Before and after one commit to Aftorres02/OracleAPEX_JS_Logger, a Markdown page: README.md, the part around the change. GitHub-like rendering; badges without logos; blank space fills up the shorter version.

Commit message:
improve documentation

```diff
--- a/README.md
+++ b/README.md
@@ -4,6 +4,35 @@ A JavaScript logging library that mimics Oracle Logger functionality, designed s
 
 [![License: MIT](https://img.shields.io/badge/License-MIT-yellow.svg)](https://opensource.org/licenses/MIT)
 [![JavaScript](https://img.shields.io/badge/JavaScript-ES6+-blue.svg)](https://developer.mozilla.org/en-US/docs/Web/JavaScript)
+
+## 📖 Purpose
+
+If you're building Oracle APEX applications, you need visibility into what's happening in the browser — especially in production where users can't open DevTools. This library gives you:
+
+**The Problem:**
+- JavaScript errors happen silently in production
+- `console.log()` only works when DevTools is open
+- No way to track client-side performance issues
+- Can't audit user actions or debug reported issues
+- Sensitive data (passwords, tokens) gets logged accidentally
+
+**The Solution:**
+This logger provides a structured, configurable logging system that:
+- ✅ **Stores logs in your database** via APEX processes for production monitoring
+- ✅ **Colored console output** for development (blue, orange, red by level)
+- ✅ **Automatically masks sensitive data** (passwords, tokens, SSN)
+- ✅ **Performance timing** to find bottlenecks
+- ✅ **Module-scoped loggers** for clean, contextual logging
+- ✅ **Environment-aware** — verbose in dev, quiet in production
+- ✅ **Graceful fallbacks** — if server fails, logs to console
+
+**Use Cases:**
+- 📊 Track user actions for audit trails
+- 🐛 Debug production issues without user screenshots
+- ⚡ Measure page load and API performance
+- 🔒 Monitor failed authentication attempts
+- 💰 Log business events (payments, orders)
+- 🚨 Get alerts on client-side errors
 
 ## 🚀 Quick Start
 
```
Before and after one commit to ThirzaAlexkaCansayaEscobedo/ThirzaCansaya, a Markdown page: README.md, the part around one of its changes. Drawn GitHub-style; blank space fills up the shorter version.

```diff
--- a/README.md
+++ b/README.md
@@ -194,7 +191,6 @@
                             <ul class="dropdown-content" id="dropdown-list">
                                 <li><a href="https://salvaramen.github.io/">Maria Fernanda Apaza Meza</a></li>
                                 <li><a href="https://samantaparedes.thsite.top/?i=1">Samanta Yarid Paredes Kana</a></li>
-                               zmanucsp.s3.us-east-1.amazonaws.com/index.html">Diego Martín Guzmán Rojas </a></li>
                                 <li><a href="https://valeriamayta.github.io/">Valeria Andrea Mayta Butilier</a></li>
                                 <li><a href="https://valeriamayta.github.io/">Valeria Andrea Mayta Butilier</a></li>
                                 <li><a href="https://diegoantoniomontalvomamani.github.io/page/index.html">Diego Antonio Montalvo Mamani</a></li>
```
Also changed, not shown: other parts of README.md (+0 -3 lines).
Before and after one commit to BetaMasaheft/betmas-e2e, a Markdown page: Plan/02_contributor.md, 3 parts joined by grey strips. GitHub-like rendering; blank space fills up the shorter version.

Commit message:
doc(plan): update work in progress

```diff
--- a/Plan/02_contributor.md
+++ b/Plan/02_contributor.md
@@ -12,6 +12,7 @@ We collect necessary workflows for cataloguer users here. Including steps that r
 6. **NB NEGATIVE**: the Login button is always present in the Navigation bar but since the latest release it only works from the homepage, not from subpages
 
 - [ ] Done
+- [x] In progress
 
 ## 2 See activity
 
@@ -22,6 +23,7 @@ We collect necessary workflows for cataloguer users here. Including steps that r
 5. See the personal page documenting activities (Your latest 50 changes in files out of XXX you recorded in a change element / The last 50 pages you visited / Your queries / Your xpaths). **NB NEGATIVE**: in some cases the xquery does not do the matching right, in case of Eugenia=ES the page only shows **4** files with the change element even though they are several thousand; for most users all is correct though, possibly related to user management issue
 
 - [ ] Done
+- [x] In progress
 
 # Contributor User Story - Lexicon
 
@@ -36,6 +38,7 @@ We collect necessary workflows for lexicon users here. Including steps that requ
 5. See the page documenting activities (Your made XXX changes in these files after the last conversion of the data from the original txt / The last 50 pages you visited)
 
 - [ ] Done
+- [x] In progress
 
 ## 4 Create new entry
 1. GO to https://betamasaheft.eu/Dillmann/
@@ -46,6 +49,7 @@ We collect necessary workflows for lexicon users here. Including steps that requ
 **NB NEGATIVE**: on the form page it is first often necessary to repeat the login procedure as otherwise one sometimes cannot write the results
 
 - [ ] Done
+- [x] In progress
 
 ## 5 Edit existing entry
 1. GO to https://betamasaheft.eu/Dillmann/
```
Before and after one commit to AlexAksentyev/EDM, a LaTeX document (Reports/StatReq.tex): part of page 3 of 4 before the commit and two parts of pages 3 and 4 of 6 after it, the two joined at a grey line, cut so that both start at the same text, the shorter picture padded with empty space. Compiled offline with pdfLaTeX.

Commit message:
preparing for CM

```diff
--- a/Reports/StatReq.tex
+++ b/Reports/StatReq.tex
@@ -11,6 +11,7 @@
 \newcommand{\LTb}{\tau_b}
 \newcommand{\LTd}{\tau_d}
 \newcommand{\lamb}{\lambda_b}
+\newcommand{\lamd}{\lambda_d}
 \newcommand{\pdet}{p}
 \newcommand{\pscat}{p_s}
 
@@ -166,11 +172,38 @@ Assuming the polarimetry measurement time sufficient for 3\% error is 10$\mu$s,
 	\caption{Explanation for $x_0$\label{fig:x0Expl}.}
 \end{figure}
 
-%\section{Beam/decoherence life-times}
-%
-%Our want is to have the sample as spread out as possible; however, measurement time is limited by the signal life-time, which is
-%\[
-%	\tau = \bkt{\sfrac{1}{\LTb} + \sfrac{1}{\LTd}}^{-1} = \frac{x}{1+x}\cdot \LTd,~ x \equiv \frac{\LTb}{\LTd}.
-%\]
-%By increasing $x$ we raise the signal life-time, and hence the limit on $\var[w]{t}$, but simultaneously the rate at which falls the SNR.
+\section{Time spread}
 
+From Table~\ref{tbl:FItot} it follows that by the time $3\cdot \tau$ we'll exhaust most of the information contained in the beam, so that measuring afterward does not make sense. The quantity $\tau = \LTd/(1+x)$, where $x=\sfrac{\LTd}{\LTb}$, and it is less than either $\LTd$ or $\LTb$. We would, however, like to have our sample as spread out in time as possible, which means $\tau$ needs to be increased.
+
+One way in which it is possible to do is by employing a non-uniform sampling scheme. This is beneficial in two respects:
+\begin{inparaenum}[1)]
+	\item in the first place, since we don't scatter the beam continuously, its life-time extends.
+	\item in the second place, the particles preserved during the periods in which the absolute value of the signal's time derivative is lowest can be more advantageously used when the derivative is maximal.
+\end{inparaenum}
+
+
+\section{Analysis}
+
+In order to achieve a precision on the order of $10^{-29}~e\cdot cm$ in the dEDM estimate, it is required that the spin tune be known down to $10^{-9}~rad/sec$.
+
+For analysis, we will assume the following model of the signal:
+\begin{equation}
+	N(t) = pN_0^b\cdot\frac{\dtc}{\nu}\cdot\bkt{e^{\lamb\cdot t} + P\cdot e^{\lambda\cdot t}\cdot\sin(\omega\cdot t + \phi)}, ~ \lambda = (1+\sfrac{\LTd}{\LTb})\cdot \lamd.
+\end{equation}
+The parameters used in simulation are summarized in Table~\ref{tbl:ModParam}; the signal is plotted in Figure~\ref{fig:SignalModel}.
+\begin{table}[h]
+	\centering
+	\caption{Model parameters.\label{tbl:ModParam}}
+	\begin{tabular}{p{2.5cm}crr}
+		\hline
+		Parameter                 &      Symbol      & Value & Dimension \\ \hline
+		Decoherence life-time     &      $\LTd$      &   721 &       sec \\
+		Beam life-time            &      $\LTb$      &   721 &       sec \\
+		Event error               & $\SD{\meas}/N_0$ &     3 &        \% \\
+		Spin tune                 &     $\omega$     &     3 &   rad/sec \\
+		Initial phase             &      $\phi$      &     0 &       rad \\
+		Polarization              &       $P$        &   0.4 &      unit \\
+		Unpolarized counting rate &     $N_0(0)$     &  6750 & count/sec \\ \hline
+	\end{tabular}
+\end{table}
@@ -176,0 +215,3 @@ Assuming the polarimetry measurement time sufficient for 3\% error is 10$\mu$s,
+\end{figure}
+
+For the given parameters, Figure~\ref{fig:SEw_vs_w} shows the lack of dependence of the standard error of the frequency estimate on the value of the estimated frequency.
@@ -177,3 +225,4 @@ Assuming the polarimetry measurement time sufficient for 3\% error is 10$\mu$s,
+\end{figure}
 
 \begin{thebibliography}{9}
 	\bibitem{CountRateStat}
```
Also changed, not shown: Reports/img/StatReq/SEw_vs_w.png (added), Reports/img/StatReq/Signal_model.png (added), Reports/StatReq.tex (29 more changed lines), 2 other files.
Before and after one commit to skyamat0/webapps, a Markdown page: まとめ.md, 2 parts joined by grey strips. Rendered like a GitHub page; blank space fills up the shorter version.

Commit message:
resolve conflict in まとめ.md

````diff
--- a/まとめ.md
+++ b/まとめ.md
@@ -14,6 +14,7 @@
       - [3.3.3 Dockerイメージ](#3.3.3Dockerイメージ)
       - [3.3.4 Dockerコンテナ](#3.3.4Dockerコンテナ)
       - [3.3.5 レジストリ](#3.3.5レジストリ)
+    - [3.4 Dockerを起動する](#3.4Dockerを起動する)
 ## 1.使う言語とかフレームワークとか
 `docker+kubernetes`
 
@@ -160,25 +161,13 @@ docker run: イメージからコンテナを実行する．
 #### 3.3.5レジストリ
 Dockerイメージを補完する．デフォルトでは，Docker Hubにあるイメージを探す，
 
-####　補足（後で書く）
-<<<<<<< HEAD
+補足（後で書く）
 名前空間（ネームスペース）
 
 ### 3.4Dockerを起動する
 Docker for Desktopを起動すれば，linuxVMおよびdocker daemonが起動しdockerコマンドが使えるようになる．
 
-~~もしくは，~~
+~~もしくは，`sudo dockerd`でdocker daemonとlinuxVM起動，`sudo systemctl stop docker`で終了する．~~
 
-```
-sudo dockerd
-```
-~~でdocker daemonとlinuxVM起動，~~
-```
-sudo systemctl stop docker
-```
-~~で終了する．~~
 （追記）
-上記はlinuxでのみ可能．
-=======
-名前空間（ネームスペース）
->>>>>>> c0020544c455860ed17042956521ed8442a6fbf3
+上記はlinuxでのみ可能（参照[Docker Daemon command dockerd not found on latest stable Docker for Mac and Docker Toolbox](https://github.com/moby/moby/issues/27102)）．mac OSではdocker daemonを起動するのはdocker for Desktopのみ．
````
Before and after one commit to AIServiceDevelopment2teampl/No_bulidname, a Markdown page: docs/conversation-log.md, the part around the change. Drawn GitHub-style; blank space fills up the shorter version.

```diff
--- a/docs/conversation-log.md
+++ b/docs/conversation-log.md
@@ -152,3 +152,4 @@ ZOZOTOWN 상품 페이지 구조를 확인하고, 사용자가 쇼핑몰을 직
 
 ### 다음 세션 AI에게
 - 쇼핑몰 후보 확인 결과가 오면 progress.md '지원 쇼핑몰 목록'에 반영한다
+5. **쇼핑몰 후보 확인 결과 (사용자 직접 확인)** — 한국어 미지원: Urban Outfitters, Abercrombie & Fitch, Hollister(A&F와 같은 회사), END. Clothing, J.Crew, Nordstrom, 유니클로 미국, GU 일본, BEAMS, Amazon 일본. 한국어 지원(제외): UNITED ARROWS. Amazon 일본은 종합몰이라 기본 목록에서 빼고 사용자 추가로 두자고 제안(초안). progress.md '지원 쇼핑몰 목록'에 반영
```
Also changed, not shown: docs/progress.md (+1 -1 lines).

◆ YOUR OBJECTIVE: Only the number is wanted: how many lines in the listing hold "newcommand"?

◆ OUTPUT OF THE EXERCISE: 6